We don’t always eat simply to satisfy hunger. We also turn to food for comfort, stress relief, or as a reward.
Unfortunately, emotional eating doesn’t fix emotional problems. It usually makes you feel worse. Afterwards, not only does the original emotional issue remain, but you also feel guilty for overeating.
Learning to recognise your emotional eating triggers is the first step to breaking free from food cravings and compulsive overeating, and changing the habits that have sabotaged your diets in the past.
If you’ve ever made room for dessert even though you’re already full or dove into a pint of ice cream when you’re feeling down, you’ve experienced emotional eating.
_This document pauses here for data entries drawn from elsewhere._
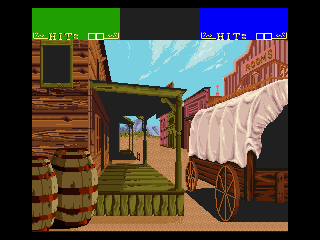
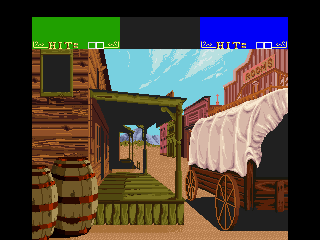
Added enemy green and rearrange positions

diff --git a/src/program/mainMenu/mainMenu.c b/src/program/mainMenu/mainMenu.c
@@ -12,6 +12,9 @@ MainMenu mainMenuCreate(Graphics graphics, Sprite *sprites, Sound sound)
     this.sound = sound;
     this.graphics = graphics;
     this.background = sprites[ASSET_BACKGROUND];
+    this.enemyGreenBig = sprites[ASSET_ENEMY_GREEN_BIG];
+    this.enemyGreenBig.position.y = this.graphics.imageData.size.y - this.enemyGreenBig.size.y;
+    this.enemyGreenBig.position.x = 40;
     this.shoot = sprites[ASSET_SHOOT];
     this.sight = sprites[ASSET_SIGHT];
     this.shouldQuit = false;
@@ -24,7 +27,7 @@ MainMenu handleControls(MainMenu this)
         glfwGetKey(this.graphics.window, GLFW_KEY_UP) == GLFW_PRESS)
     {
         this.sight.position.x = 42;
-        this.sight.position.y = 50;
+        this.sight.position.y = 55;
         spriteDrawTransparentClipped(this.sight, this.graphics.imageData);
         this.aimState = AIM_UP_LEFT;
         return this;
@@ -34,7 +37,7 @@ MainMenu handleControls(MainMenu this)
         glfwGetKey(this.graphics.window, GLFW_KEY_UP) == GLFW_PRESS)
     {
         this.sight.position.x = 260;
-        this.sight.position.y = 50;
+        this.sight.position.y = 55;
         spriteDrawTransparentClipped(this.sight, this.graphics.imageData);
         this.aimState = AIM_UP_RIGHT;
         return this;
@@ -43,7 +46,7 @@ MainMenu handleControls(MainMenu this)
     if (glfwGetKey(this.graphics.window, GLFW_KEY_LEFT) == GLFW_PRESS &&
         glfwGetKey(this.graphics.window, GLFW_KEY_DOWN) == GLFW_PRESS)
     {
-        this.sight.position.x = 55;
+        this.sight.position.x = 60;
         this.sight.position.y = 180;
         spriteDrawTransparentClipped(this.sight, this.graphics.imageData);
         this.aimState = AIM_DOWN_LEFT;
@@ -53,7 +56,7 @@ MainMenu handleControls(MainMenu this)
     if (glfwGetKey(this.graphics.window, GLFW_KEY_RIGHT) == GLFW_PRESS &&
         glfwGetKey(this.graphics.window, GLFW_KEY_DOWN) == GLFW_PRESS)
     {
-        this.sight.position.x = 220;
+        this.sight.position.x = 225;
         this.sight.position.y = 180;
         spriteDrawTransparentClipped(this.sight, this.graphics.imageData);
         this.aimState = AIM_DOWN_RIGHT;
@@ -62,7 +65,7 @@ MainMenu handleControls(MainMenu this)
 
     if (glfwGetKey(this.graphics.window, GLFW_KEY_UP) == GLFW_PRESS)
     {
-        this.sight.position.x = 120;
+        this.sight.position.x = 125;
         this.sight.position.y = 50;
         spriteDrawTransparentClipped(this.sight, this.graphics.imageData);
         this.aimState = AIM_TOP;
@@ -71,7 +74,7 @@ MainMenu handleControls(MainMenu this)
 
     if (glfwGetKey(this.graphics.window, GLFW_KEY_DOWN) == GLFW_PRESS)
     {
-        this.sight.position.x = 120;
+        this.sight.position.x = 125;
         this.sight.position.y = 180;
         spriteDrawTransparentClipped(this.sight, this.graphics.imageData);
         this.aimState = AIM_BOTTOM;
@@ -80,7 +83,7 @@ MainMenu handleControls(MainMenu this)
 
     if (glfwGetKey(this.graphics.window, GLFW_KEY_RIGHT) == GLFW_PRESS)
     {
-        this.sight.position.x = 260;
+        this.sight.position.x = 265;
         this.sight.position.y = 130;
         spriteDrawTransparentClipped(this.sight, this.graphics.imageData);
         this.aimState = AIM_RIGHT;
@@ -90,7 +93,7 @@ MainMenu handleControls(MainMenu this)
     if (glfwGetKey(this.graphics.window, GLFW_KEY_LEFT) == GLFW_PRESS)
     {
         this.sight.position.x = 55;
-        this.sight.position.y = 120;
+        this.sight.position.y = 125;
         spriteDrawTransparentClipped(this.sight, this.graphics.imageData);
         this.aimState = AIM_LEFT;
         return this;
@@ -118,6 +121,8 @@ MainMenu mainMenuUpdate(MainMenu this)
 
         spriteDrawClipped(this.background, this.graphics.imageData);
         this = handleControls(this);
+
+        spriteDrawTransparentClipped(this.enemyGreenBig, this.graphics.imageData);
 
         if (this.shoot.animation.isPlaying)
         {

diff --git a/src/program/assetManager/assetManager.c b/src/program/assetManager/assetManager.c
@@ -5,11 +5,13 @@ void spritesLoad(Sprite *this)
 {
     this[ASSET_BACKGROUND] = spriteCreate("assets/320x240Test.png");
     this[ASSET_SIGHT] = spriteCreate("assets/aimcross.png");
-    this[ASSET_SHOOT] = spriteCreate("assets/shoot.bmp");
 
+    this[ASSET_SHOOT] = spriteCreate("assets/shoot.bmp");
     this[ASSET_SHOOT].animated = true;
     this[ASSET_SHOOT].animation.frameCount = 4;
     this[ASSET_SHOOT].animation.currentFrame = 0;
     this[ASSET_SHOOT].animation.frameWidth = 55;
     this[ASSET_SHOOT].animation.frameRate = 10.;
+
+    this[ASSET_ENEMY_GREEN_BIG] = spriteCreate("assets/enemyGreenBig.bmp");
 }

diff --git a/src/program/mainMenu/mainMenu.h b/src/program/mainMenu/mainMenu.h
@@ -31,6 +31,7 @@ typedef struct
 {
     Graphics graphics;
     Sprite background;
+    Sprite enemyGreenBig;
     Sprite sight;
     Sprite shoot;
     PointI textPosition;

diff --git a/src/program/assetManager/assetManager.h b/src/program/assetManager/assetManager.h
@@ -6,6 +6,7 @@ enum Assets
     ASSET_BACKGROUND,
     ASSET_SIGHT,
     ASSET_SHOOT,
+    ASSET_ENEMY_GREEN_BIG,
     ASSET_COUNT
 };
Emotional eating is using food to make yourself feel better—eating to fill emotional needs, rather than to fill your stomach.
Using food from time to time as a pick me up, a reward, or to celebrate isn’t necessarily a bad thing. But when eating is your primary emotional coping mechanism—when your first impulse is to open the refrigerator whenever you’re upset, angry, lonely, stressed, exhausted, or bored—you get stuck in an unhealthy cycle where the real feeling or problem is never addressed.
Emotional hunger can’t be filled with food. Eating may feel good in the moment, but the feelings that triggered the eating are still there. And you often feel worse than you did before because of the unnecessary calories you consumed. You beat yourself for messing up and not having more willpower. Compounding the problem, you stop learning healthier ways to deal with your emotions, you have a harder and harder time controlling your weight, and you feel increasingly powerless over both food and your feelings.